> **Exercise requirements**
Please say how many lines in the material include the string "workflow", and nothing else.

> **Exercise data**
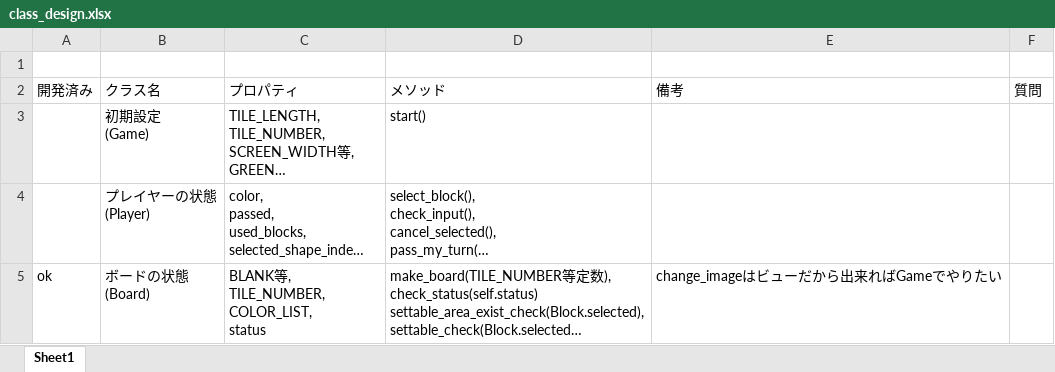
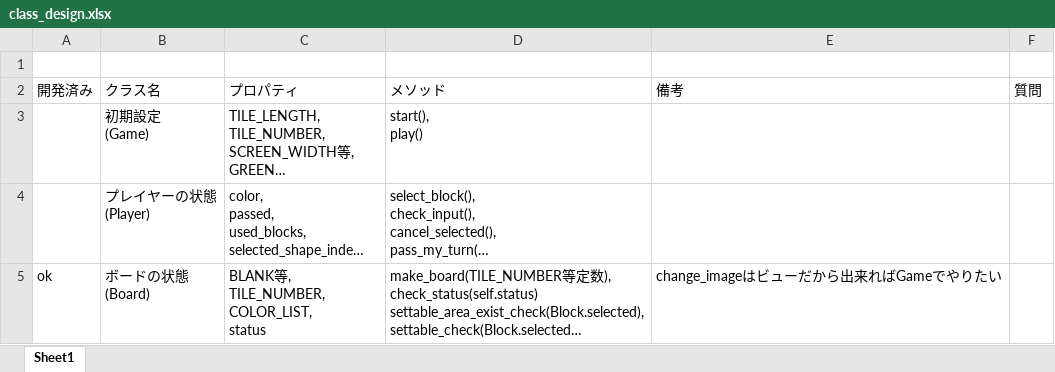
Before and after one commit to jonpili/KomatsuBlokus, an Excel workbook: class_design.xlsx, sheet Sheet1, drawn as a sheet; only a part is shown; long unchanged cells end in …; values as stored, in another font and other column widths than the file's, no borders; ↵ is a line break in a cell; the diff names each change by its address in the sheet, - before the commit and + after, or states it on an @@ line.

```diff
--- a/class_design.xlsx (sheet Sheet1)
+++ b/class_design.xlsx (sheet Sheet1)
-D3 (メソッド): start()
+D3 (メソッド): start(), ↵ play()
```
Also changed, not shown: 1 other file.
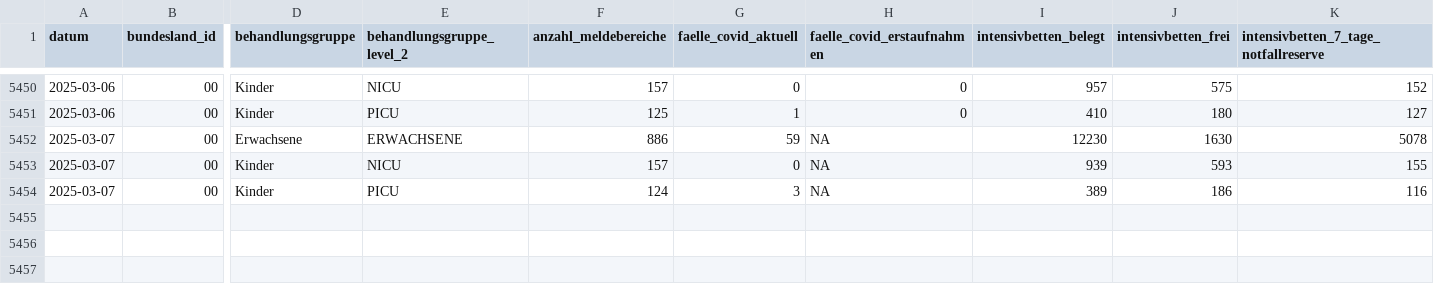
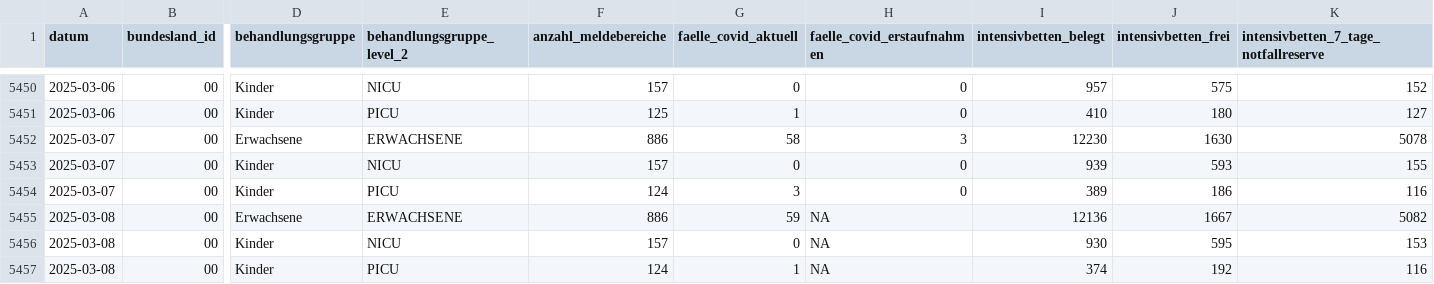
Before and after one commit to robert-koch-institut/Intensivkapazitaeten_und_COVID-19-Intensivbettenbelegung_in_Deutschland, a CSV file: Intensivregister_Deutschland_Kapazitaeten.csv, drawn as a sheet; only a part is shown, gaps mark what is left out; rows hold the shown columns only; the diff names each change by its address in the sheet, - before the commit and + after, or states it on an @@ line.

```diff
--- a/Intensivregister_Deutschland_Kapazitaeten.csv
+++ b/Intensivregister_Deutschland_Kapazitaeten.csv
-G5452 (faelle_covid_aktuell): 59
+G5452 (faelle_covid_aktuell): 58
-H5452 (faelle_covid_erstaufnahmen): NA
+H5452 (faelle_covid_erstaufnahmen): 3
-H5453:H5454 (faelle_covid_erstaufnahmen): NA
+H5453:H5454 (faelle_covid_erstaufnahmen): 0
+row 5455: 2025-03-08 | 00 | Erwachsene | ERWACHSENE | 886 | 59 | NA | 12136 | 1667 | 5082
+row 5456: 2025-03-08 | 00 | Kinder | NICU | 157 | 0 | NA | 930 | 595 | 153
+row 5457: 2025-03-08 | 00 | Kinder | PICU | 124 | 1 | NA | 374 | 192 | 116
```
Also changed, not shown: Intensivregister_Deutschland_Altersgruppen.csv, 8 other files.
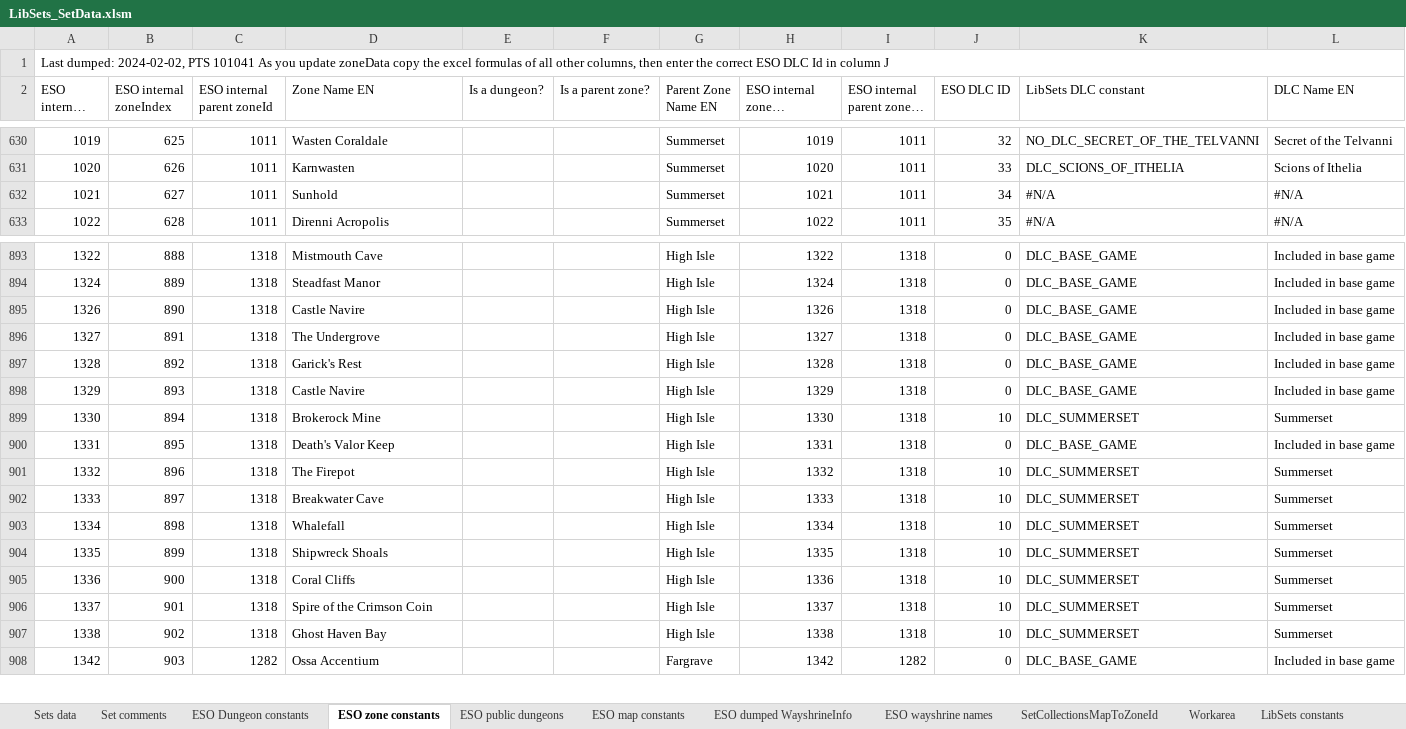
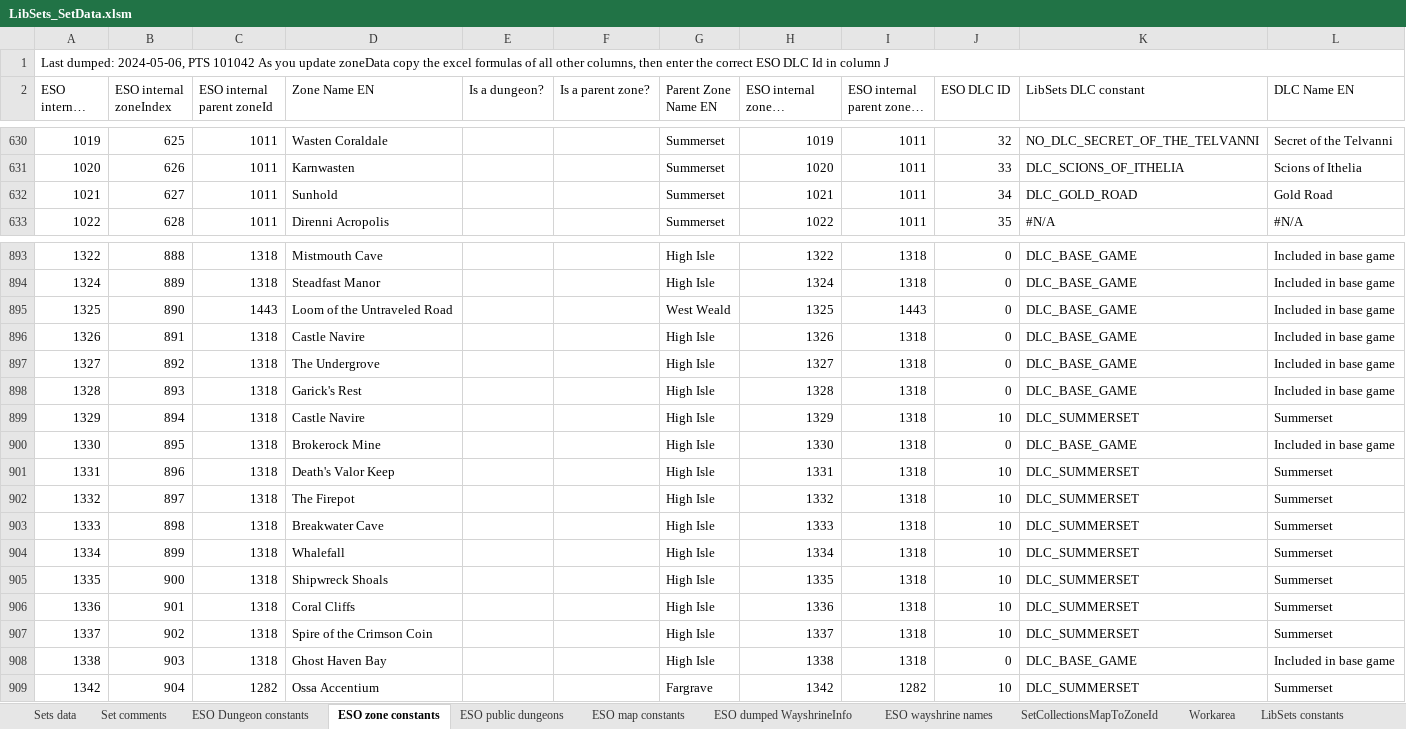
Before and after one commit to Baertram/LibSets, an Excel workbook: LibSets/Data/LibSets_SetData.xlsm, sheet ESO zone constants, drawn as a sheet; only a part is shown, gaps mark what is left out; long unchanged cells end in …; values as stored, in another font and other column widths than the file's, no cell formats; addresses are those after the commit; the diff covers the shown part only; the diff names each change by its address in the sheet, - before the commit and + after, or states it on an @@ line.

Commit message:
LibSets v0.68 -Updated API version and dependencies -Updated Excel -Added new constants for DLC Gold road -Added new sets (setId, itemIds, names, ...) of "Gold Road" -Fixed bug with debug functions writing a text value (instead of the setId) to the SV tables

```diff
--- a/LibSets/Data/LibSets_SetData.xlsm (sheet ESO zone constants)
+++ b/LibSets/Data/LibSets_SetData.xlsm (sheet ESO zone constants)
-A1 (ESO internal zoneId): Last dumped: 2024-02-02, PTS 101041 As you…
+A1 (ESO internal zoneId): Last dumped: 2024-05-06, PTS 101042 As you…
-K632 (LibSets DLC constant): #N/A
+K632 (LibSets DLC constant): DLC_GOLD_ROAD
-L632 (DLC Name EN): #N/A
+L632 (DLC Name EN): Gold Road
+row 895: 1325 | 890 | 1443 | Loom of the Untraveled Road |  |  | West Weald | 1325 | 1443 | 0 | DLC_BASE_GAME | Included in base game
-B896 (ESO internal zoneIndex): 890
+B896 (ESO internal zoneIndex): 891
-B897 (ESO internal zoneIndex): 891
+B897 (ESO internal zoneIndex): 892
-B898 (ESO internal zoneIndex): 892
+B898 (ESO internal zoneIndex): 893
-B899 (ESO internal zoneIndex): 893
+B899 (ESO internal zoneIndex): 894
-J899 (ESO DLC ID): 0
+J899 (ESO DLC ID): 10
-K899 (LibSets DLC constant): DLC_BASE_GAME
+K899 (LibSets DLC constant): DLC_SUMMERSET
-L899 (DLC Name EN): Included in base game
+L899 (DLC Name EN): Summerset
-B900 (ESO internal zoneIndex): 894
+B900 (ESO internal zoneIndex): 895
-J900 (ESO DLC ID): 10
+J900 (ESO DLC ID): 0
-K900 (LibSets DLC constant): DLC_SUMMERSET
+K900 (LibSets DLC constant): DLC_BASE_GAME
-L900 (DLC Name EN): Summerset
+L900 (DLC Name EN): Included in base game
-B901 (ESO internal zoneIndex): 895
+B901 (ESO internal zoneIndex): 896
-J901 (ESO DLC ID): 0
+J901 (ESO DLC ID): 10
-K901 (LibSets DLC constant): DLC_BASE_GAME
+K901 (LibSets DLC constant): DLC_SUMMERSET
-L901 (DLC Name EN): Included in base game
+L901 (DLC Name EN): Summerset
-B902 (ESO internal zoneIndex): 896
+B902 (ESO internal zoneIndex): 897
-B903 (ESO internal zoneIndex): 897
+B903 (ESO internal zoneIndex): 898
-B904 (ESO internal zoneIndex): 898
+B904 (ESO internal zoneIndex): 899
-B905 (ESO internal zoneIndex): 899
+B905 (ESO internal zoneIndex): 900
-B906 (ESO internal zoneIndex): 900
+B906 (ESO internal zoneIndex): 901
-B907 (ESO internal zoneIndex): 901
+B907 (ESO internal zoneIndex): 902
-B908 (ESO internal zoneIndex): 902
+B908 (ESO internal zoneIndex): 903
-J908 (ESO DLC ID): 10
+J908 (ESO DLC ID): 0
-K908 (LibSets DLC constant): DLC_SUMMERSET
+K908 (LibSets DLC constant): DLC_BASE_GAME
-L908 (DLC Name EN): Summerset
+L908 (DLC Name EN): Included in base game
-B909 (ESO internal zoneIndex): 903
+B909 (ESO internal zoneIndex): 904
-J909 (ESO DLC ID): 0
+J909 (ESO DLC ID): 10
-K909 (LibSets DLC constant): DLC_BASE_GAME
+K909 (LibSets DLC constant): DLC_SUMMERSET
-L909 (DLC Name EN): Included in base game
+L909 (DLC Name EN): Summerset
```
Also changed, not shown: 35 added rows and 273 edited cells elsewhere in this sheet, sheet Sets data, sheet Workarea, sheet ESO dumped WayshrineInfo, sheet ESO map constants, sheet Set comments, sheet ESO wayshrine names, 4 more sheets, cell formats, formulas that keep their value, hidden cells, 6 other files.
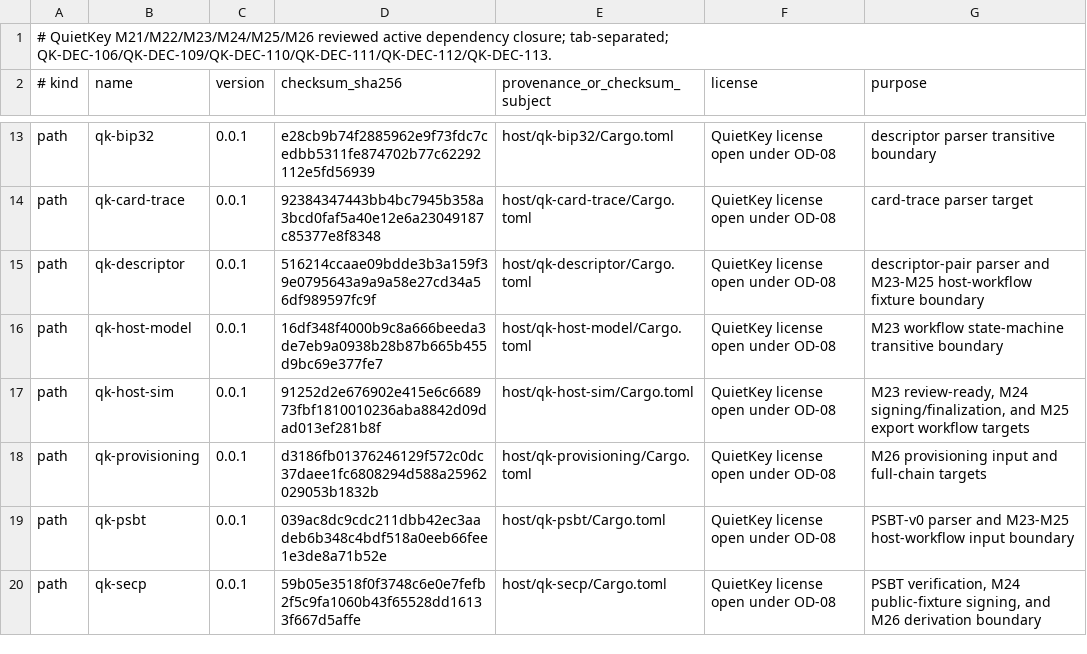
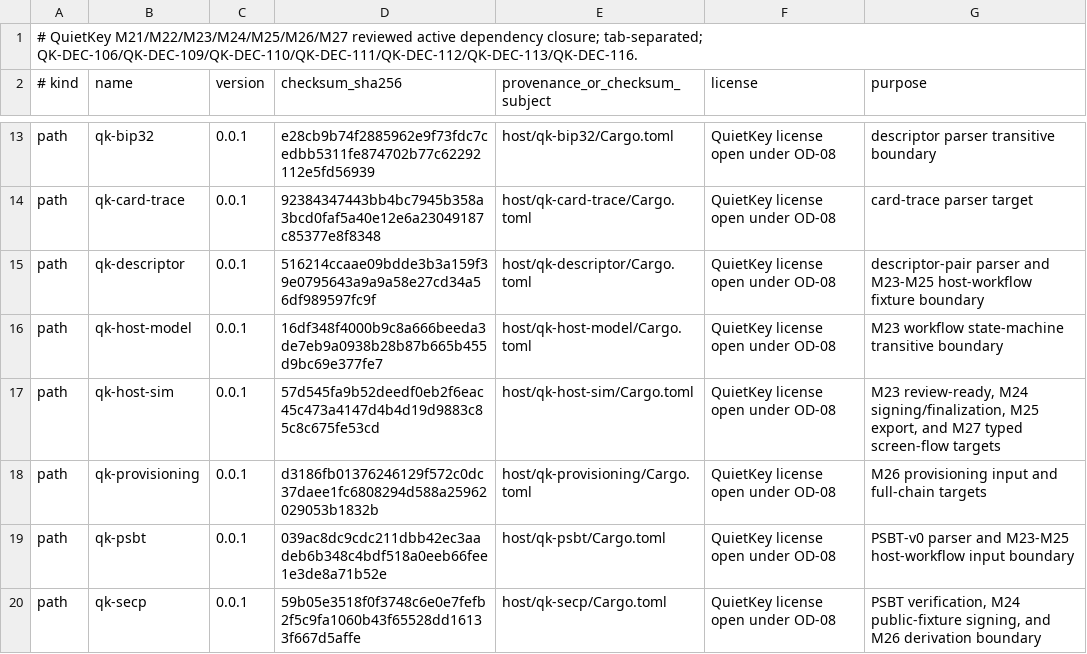
Before and after one commit to jeroenvandevoorde-cmd/QuietKey, a TSV file: fuzz/DEPENDENCY-ALLOWLIST.tsv, drawn as a sheet; only a part is shown, gaps mark what is left out.

Commit message:
feat(m27): add deterministic wallet screen flow

```diff
--- a/fuzz/DEPENDENCY-ALLOWLIST.tsv
+++ b/fuzz/DEPENDENCY-ALLOWLIST.tsv
@@ -1,2 +1,2 @@
-# QuietKey M21/M22/M23/M24/M25/M26 reviewed active dependency closure; tab-separated; QK-DEC-106/QK-DEC-109/QK-DEC-110/QK-DEC-111/QK-DEC-112/QK-DEC-113.
+# QuietKey M21/M22/M23/M24/M25/M26/M27 reviewed active dependency closure; tab-separated; QK-DEC-106/QK-DEC-109/QK-DEC-110/QK-DEC-111/QK-DEC-112/QK-DEC-113/QK-DEC-116.
 # kind	name	version	checksum_sha256	provenance_or_checksum_subject	license	purpose
@@ -16,3 +16,3 @@ path	qk-descriptor	0.0.1	516214ccaae09bdde3b3a159f39e0795643a9a9a58e27cd34a56df9
 path	qk-host-model	0.0.1	16df348f4000b9c8a666beeda3de7eb9a0938b28b87b665b455d9bc69e377fe7	host/qk-host-model/Cargo.toml	QuietKey license open under OD-08	M23 workflow state-machine transitive boundary
-path	qk-host-sim	0.0.1	91252d2e676902e415e6c668973fbf1810010236aba8842d09dad013ef281b8f	host/qk-host-sim/Cargo.toml	QuietKey license open under OD-08	M23 review-ready, M24 signing/finalization, and M25 export workflow targets
+path	qk-host-sim	0.0.1	57d545fa9b52deedf0eb2f6eac45c473a4147d4b4d19d9883c85c8c675fe53cd	host/qk-host-sim/Cargo.toml	QuietKey license open under OD-08	M23 review-ready, M24 signing/finalization, M25 export, and M27 typed screen-flow targets
 path	qk-provisioning	0.0.1	d3186fb01376246129f572c0dc37daee1fc6808294d588a25962029053b1832b	host/qk-provisioning/Cargo.toml	QuietKey license open under OD-08	M26 provisioning input and full-chain targets
```
Also changed, not shown: 7 other files.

> **Response to this exercise**
2